The bitter row over the contracts of more than 2,100 school workers has been ongoing since 2015, when Durham County Council proposed to make changes aimed at reducing its risk of equal pay claims. 

This is the third time members of the trade union Unison, which represents the majority of teaching assistants in the county, has voted on offers approved by councillors. 

It means a new grading structure will be introduced from January 2018 and a career progression board established, which will look at reducing pay cuts for almost 500 members of staff set to lose out. 

Northern regional secretary Clare Williams said: “This is a great result for Durham teaching assistants. The deal that they have voted to accept means the majority of them will not be worried about pay cuts.
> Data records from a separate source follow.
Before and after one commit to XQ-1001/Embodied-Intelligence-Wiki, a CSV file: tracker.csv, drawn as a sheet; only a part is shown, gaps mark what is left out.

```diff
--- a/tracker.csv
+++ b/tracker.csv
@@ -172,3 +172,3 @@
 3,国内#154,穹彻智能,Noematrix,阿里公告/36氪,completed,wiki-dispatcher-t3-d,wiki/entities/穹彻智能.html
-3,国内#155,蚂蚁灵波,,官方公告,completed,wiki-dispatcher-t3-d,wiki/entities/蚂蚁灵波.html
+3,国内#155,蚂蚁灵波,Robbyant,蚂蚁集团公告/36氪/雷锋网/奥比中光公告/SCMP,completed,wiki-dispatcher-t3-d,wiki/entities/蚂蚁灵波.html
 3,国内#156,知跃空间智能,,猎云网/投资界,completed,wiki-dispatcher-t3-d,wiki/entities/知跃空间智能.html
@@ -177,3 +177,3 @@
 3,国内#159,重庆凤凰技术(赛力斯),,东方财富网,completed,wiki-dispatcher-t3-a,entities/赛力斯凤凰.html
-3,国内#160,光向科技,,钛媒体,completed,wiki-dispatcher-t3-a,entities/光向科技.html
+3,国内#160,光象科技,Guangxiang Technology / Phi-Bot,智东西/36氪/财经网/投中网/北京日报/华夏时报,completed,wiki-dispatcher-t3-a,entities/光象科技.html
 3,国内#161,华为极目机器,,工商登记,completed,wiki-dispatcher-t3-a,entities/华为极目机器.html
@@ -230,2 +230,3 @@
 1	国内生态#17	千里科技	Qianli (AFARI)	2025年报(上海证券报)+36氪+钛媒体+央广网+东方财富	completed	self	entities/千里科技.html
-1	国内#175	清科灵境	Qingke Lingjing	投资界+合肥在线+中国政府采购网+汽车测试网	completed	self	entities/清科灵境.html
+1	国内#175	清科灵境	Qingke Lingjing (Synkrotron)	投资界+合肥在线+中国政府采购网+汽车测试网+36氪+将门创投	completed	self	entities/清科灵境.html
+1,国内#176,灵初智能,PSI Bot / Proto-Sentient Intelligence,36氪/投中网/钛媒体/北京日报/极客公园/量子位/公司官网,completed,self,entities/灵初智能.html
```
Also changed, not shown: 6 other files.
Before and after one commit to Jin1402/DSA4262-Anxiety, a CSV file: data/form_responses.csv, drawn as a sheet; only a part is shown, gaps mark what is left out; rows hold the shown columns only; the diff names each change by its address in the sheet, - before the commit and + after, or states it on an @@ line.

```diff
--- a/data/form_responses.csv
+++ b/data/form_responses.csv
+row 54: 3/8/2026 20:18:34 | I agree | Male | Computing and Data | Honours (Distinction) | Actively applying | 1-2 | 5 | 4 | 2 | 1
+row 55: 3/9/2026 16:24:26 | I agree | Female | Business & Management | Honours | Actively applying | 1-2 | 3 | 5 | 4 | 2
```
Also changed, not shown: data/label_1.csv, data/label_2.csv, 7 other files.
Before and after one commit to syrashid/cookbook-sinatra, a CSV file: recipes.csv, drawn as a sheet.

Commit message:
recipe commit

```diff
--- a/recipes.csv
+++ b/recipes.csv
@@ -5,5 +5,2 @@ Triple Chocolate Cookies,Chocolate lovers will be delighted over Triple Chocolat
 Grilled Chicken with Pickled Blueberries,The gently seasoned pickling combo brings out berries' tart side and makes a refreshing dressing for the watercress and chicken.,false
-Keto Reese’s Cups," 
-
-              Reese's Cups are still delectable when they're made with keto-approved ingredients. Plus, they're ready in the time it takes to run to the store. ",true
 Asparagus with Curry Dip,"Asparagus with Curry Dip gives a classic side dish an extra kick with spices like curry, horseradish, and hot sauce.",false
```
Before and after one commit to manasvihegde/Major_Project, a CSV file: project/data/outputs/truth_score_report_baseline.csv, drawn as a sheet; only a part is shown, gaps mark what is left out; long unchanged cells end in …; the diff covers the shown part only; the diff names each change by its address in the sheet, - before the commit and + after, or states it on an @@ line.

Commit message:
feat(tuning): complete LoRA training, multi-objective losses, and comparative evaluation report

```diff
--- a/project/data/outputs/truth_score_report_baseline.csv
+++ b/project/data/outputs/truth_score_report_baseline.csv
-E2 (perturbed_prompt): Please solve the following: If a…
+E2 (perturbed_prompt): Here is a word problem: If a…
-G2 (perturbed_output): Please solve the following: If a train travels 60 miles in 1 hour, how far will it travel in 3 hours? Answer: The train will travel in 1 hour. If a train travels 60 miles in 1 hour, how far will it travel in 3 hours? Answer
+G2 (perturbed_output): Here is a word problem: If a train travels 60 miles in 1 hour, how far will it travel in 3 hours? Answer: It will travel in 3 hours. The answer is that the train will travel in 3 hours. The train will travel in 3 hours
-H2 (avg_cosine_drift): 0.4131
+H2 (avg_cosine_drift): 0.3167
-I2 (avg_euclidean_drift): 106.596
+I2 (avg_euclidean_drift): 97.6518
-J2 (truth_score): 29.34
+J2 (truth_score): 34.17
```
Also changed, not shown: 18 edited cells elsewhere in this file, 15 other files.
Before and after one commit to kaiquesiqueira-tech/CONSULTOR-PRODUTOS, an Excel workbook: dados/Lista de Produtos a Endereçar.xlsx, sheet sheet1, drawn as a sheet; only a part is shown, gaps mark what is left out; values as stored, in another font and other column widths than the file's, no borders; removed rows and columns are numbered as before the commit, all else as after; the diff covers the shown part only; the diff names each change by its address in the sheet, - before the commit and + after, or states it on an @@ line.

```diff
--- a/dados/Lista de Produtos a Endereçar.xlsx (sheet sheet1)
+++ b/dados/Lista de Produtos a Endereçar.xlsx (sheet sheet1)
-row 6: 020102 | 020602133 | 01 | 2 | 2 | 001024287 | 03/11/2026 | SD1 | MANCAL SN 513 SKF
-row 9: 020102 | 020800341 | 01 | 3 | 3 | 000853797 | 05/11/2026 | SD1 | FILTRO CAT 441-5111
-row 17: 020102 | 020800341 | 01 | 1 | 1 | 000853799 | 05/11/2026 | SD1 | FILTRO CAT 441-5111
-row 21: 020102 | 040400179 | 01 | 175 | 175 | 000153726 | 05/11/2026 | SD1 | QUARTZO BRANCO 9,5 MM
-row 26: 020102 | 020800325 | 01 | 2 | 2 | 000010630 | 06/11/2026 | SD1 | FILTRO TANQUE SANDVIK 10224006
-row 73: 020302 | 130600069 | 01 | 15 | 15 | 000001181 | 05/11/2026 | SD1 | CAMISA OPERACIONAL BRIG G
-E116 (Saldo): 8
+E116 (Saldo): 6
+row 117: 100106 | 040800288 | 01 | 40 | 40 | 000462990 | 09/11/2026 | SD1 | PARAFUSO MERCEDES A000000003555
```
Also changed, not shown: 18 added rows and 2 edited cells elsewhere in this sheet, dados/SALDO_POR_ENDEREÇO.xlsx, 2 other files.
It also provides a clear way forward for all teaching assistants regardless of individual regrading.

“This is a significant step forward and means the majority of teaching assistants have been regraded. For those who have not, the setting up of the progression board gives a clear written commitment from the council to work with Unison to find solutions for all.

“This dispute has lasted far too long, and caused too much pain, stress and concern for teaching assistants – and everyone who cares about local schools.”

“Unison, as the union representing the vast majority of Durham teaching assistants, has spent many months negotiating with the council. I’m glad that at long last we have been able to find a way of moving forward together.

“Now the council needs to make good on their commitments to all Durham teaching assistants, and work with us to ensure this deal is implemented quickly and in full.”

The offer came following new negotiations, which were reopened following strikes last year. 

Councillor Jane Brown, cabinet member for human resources, said: “We are pleased to have found a resolution to this long-running and complex matter which is fair to our entire workforce and which reflects the value that teaching assistants (TAs) add to our education system.

“We are now ready to proceed with the career progression board and look forward to working closely with head teachers, TAs and the recognised trade unions on developing further opportunities for the workforce.”

“I would like to thank all those involved across the council, the recognised trade unions and our schools for their commitment in helping us get to this point.”

A statement by the activists’ committee, which has led the grassroots campaign for a better deal, said: “We have fought a long and hard battle, not only against Durham County Council, but the Labour councillors who voted to impose life changing pay cuts by sacking us then implementing new contracts. 

“Through our refusal to accept the initial derisive offer and the council`s claims that there were no alternatives, we have formed a strong support network. Our campaign is built upon this strength, we remain committed to support each other, ensuring nobody is ‘left behind’.”